The Villainess tells a story about Sook-Hee (Kim Ok-Bin), who is trained as an assassin since childhood under the guidance of her mentor and husband, Joong-Sang (Shin Ha-Kyun). When her mentor died, she is given a second chance to start a new life as a government assassin working for South Korea’s intelligence agency. However, it doesn’t take long before her dark past catches up with her.
When The Villainess made its premiere at this year’s Cannes Film Festival, the South Korean action thriller was famously greeted with a four-minute standing ovation. Frankly, it’s easy to see why. The opening seven-minute action set-piece alone is a technical triumph of virtuoso camerawork and dazzling action choreography. Shot mostly in a POV style reminiscent of a first-person video game, we get to witness the unseen protagonist (Kim Ok-Bin) fights and slashes her way through a swarm of armed assailants from one setting to another. And amazingly enough, the particular sequence was brilliantly shot and stitched seamlessly together to look like a continuous long take.
Then, there are subsequent action sequences such as the inventively-staged sword fight during a nighttime motorcycle chase and another single-take moment involving a speeding car and a bus towards the end. Although they don’t quite match the brilliance of the aforementioned opening sequence, director Jung Byung-Gil still deserves the credit for pushing the boundaries of South Korean action cinema.
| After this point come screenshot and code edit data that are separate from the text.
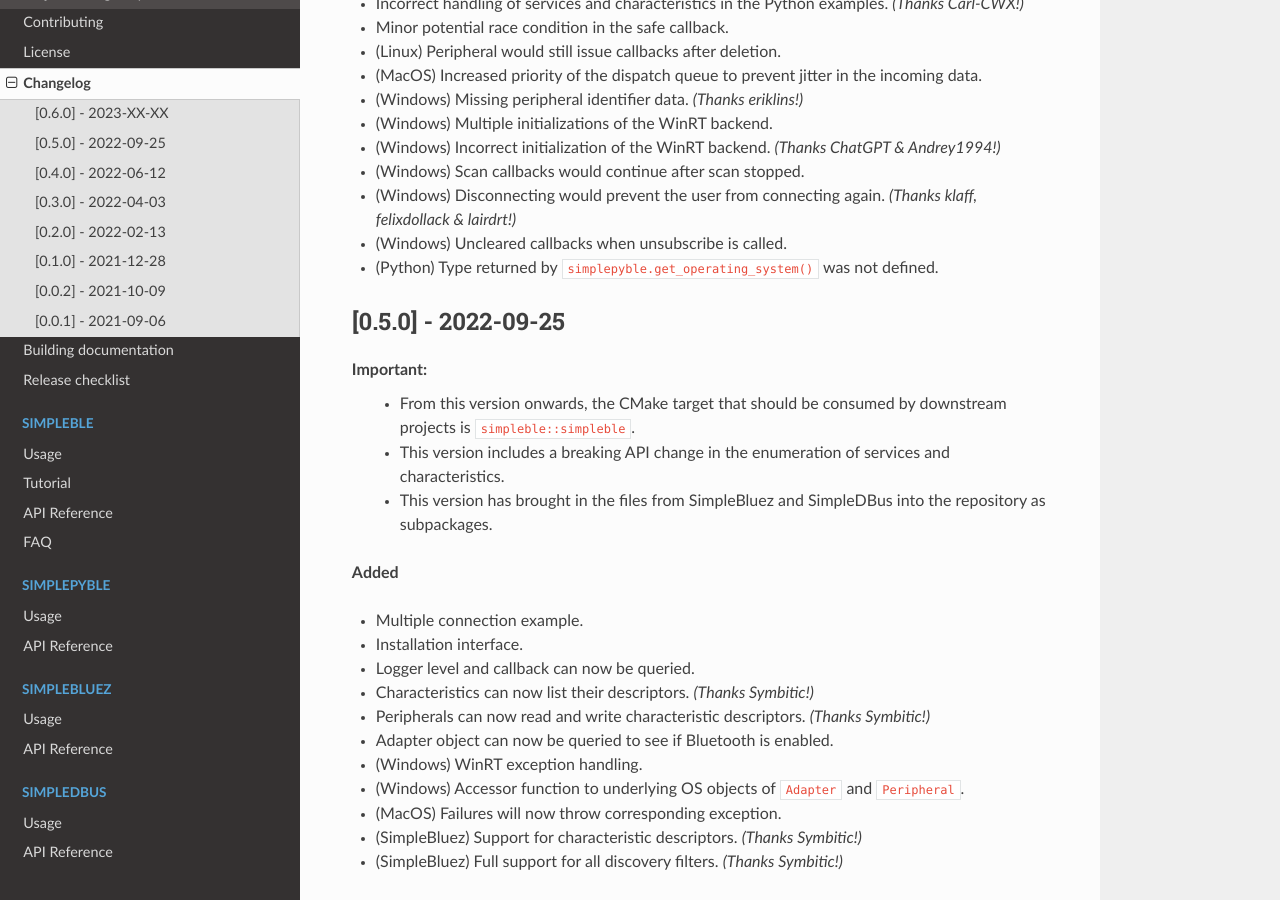
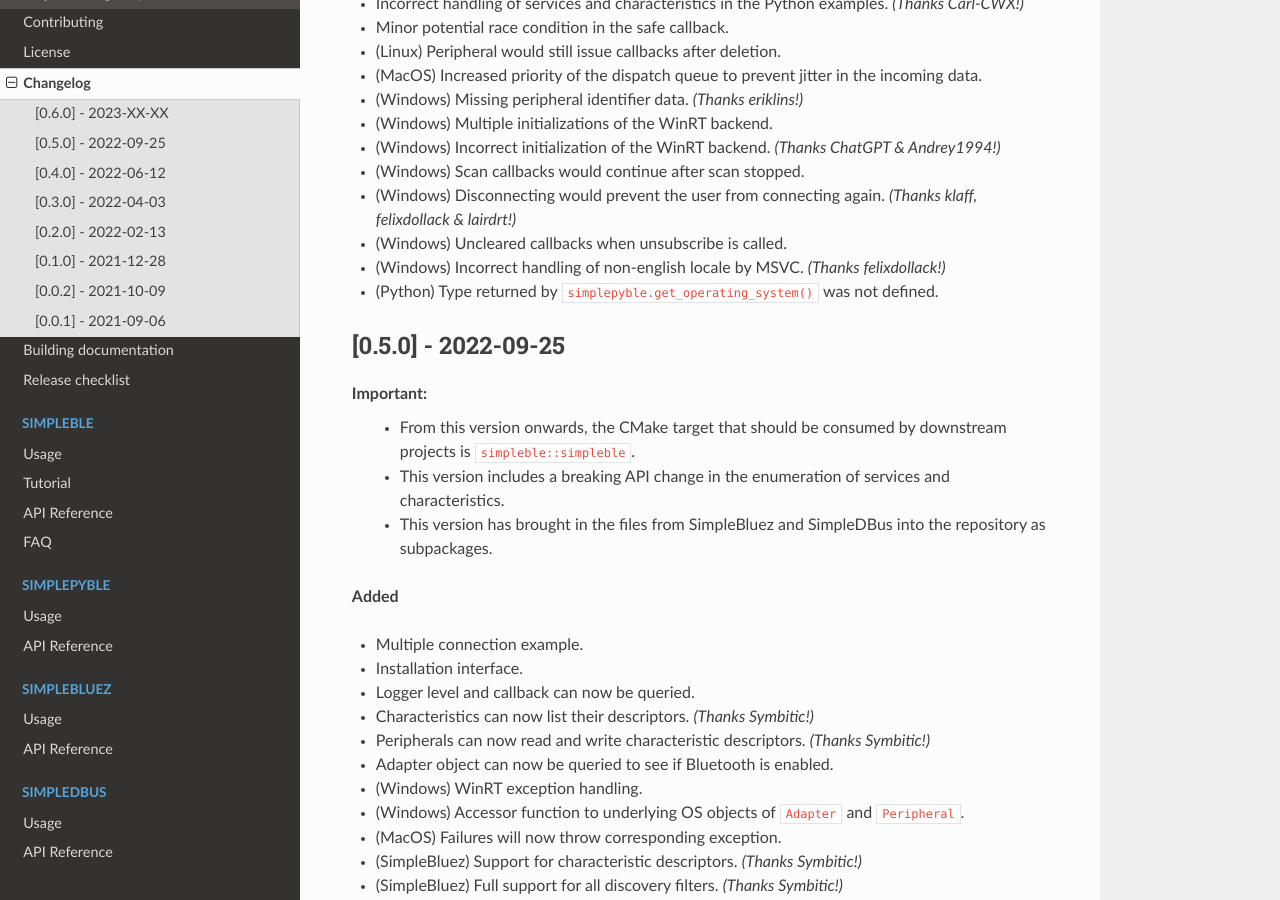
Before and after one commit to OpenBluetoothToolbox/SimpleBLE, a Sphinx documentation site: the page built from docs/changelog.rst, in a window 1280 px wide and 900 px high, scrolled down 1041 px. Built offline with Sphinx 7.4.7 and the Read the Docs theme 2.0.0, drawn with Linux system fonts in a browser that asks for light colours.

Commit message:
Update changelog.rst

```diff
--- a/docs/changelog.rst
+++ b/docs/changelog.rst
@@ -45,6 +45,7 @@
 -  (Windows) Scan callbacks would continue after scan stopped.
 -  (Windows) Disconnecting would prevent the user from connecting again. *(Thanks klaff, felixdollack & lairdrt!)*
 -  (Windows) Uncleared callbacks when unsubscribe is called.
+-  (Windows) Incorrect handling of non-english locale by MSVC. *(Thanks felixdollack!)*
 -  (Python) Type returned by ``simplepyble.get_operating_system()`` was not defined.
 
 
```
Now, if only the rest of the movie is as engaging as the action sequences, The Villainess would have been a certified action classic. Unfortunately, Jung Byung-Gil and Jung Byeong-Sik’s screenplay is needlessly convoluted and often drag in places. The frequent use of flashbacks over the course of its 129-minute running time, which tends to be confusing, definitely requires your attention since they often appear all of the sudden.
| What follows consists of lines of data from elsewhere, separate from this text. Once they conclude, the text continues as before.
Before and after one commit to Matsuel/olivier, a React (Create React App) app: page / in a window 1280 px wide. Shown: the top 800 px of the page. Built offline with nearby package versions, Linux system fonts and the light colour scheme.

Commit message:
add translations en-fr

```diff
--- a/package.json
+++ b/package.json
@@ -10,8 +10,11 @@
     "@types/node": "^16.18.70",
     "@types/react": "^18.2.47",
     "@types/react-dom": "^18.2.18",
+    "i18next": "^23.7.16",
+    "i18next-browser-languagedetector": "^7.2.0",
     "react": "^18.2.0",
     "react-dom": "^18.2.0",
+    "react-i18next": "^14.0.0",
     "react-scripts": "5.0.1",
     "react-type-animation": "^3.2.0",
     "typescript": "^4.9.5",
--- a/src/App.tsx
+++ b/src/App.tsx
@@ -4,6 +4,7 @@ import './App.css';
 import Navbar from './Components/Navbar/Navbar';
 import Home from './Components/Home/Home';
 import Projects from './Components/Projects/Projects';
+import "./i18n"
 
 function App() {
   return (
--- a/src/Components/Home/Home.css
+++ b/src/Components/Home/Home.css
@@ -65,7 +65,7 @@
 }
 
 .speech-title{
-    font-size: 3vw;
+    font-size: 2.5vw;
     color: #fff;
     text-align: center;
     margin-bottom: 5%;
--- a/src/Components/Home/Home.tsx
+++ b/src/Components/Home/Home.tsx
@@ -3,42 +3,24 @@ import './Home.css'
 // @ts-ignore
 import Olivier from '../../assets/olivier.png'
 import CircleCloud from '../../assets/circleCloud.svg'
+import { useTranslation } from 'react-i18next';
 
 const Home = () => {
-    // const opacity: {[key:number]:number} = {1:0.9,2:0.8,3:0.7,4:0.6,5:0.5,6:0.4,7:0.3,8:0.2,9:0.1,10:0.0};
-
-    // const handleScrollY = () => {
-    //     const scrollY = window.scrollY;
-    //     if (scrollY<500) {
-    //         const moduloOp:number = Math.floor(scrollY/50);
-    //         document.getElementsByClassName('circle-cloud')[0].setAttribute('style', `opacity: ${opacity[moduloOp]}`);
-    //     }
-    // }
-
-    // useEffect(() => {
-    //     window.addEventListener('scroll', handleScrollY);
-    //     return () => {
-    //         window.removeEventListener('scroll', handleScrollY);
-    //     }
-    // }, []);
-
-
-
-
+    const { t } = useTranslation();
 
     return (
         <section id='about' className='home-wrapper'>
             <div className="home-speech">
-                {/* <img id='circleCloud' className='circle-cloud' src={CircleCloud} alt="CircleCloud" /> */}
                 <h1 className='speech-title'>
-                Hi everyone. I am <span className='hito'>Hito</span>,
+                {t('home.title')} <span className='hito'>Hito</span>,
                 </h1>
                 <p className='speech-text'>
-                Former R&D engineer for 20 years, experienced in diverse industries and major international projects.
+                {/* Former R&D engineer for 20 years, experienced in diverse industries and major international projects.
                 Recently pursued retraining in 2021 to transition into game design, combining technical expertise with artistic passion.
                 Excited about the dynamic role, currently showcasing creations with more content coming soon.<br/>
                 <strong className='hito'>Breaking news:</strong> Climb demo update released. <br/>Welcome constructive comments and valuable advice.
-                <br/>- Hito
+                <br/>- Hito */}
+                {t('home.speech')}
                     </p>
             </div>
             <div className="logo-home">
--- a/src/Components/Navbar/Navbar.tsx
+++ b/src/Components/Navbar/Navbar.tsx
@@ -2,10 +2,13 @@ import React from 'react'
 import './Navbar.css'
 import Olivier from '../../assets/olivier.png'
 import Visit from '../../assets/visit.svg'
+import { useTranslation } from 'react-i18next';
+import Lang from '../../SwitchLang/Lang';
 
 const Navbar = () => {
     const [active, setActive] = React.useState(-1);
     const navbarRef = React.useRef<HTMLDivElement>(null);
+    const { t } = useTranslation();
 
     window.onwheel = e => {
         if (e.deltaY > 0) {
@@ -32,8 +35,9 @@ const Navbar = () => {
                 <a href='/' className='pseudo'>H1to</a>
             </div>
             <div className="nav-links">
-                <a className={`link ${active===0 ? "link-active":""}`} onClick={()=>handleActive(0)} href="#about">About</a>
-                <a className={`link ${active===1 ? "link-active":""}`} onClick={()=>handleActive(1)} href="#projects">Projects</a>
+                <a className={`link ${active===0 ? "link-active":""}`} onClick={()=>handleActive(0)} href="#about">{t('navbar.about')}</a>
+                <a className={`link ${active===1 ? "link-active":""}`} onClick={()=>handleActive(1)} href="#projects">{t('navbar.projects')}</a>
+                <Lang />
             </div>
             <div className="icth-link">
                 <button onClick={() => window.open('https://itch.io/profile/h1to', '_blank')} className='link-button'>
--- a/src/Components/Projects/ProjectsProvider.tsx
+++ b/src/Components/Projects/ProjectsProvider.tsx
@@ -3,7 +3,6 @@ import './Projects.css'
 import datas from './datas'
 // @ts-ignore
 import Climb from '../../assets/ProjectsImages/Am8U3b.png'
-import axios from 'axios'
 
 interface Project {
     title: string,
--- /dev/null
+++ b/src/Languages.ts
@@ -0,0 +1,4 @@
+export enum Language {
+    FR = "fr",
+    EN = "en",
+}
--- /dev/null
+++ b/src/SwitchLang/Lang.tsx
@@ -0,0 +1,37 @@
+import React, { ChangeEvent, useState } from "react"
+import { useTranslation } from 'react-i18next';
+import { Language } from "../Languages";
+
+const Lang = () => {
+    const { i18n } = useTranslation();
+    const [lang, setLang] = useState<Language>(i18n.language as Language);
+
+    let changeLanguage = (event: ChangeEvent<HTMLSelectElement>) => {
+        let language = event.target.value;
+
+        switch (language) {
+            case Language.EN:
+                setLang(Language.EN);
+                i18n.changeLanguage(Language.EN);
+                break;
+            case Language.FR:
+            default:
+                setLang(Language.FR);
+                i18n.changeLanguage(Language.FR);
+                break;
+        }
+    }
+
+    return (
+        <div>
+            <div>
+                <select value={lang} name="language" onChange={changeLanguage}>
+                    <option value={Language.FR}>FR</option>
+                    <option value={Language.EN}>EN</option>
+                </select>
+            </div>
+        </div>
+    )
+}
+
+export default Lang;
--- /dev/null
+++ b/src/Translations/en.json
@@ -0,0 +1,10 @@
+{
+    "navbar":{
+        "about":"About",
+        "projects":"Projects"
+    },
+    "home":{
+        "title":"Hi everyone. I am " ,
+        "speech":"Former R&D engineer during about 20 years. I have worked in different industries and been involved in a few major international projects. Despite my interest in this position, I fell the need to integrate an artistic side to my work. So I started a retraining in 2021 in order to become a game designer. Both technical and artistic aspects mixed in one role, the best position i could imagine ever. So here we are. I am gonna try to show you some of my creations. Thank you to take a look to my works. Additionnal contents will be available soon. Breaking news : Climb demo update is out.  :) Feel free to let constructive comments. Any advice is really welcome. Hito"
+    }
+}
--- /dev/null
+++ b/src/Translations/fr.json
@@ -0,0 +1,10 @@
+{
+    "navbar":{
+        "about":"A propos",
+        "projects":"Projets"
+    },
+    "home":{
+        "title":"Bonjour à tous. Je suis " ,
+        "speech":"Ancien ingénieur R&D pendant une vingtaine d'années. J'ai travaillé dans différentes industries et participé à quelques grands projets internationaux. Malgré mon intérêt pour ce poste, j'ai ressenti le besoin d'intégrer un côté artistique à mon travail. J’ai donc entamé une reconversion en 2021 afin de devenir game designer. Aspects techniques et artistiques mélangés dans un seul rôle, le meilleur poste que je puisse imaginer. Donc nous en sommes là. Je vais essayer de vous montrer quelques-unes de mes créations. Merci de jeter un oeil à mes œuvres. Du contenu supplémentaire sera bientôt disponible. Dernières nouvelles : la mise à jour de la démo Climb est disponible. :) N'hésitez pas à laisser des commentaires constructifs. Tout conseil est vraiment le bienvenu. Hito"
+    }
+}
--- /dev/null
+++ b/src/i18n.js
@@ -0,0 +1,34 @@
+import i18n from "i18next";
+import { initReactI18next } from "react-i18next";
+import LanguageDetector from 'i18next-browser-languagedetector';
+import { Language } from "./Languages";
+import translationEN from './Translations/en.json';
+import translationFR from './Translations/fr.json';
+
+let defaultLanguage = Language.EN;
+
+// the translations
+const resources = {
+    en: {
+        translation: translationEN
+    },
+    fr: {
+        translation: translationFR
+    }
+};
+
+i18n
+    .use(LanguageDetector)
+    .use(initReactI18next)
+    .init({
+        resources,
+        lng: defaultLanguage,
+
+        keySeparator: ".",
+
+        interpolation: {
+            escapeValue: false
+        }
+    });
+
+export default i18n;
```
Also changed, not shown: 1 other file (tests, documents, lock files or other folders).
The story, which copies everything from Luc Besson’s La Femme Nikita to Hong Kong’s female-oriented action genre of the yesteryear, cranks up its melodramatic approach way too much. The characters, in the meantime, are disappointingly superficial. Sure, Kim Ok-Bin (2009’s Thirst) looks great playing a physically-demanding performance as Sook-Hee. But she lacks emotional depth to make her character worth rooting for.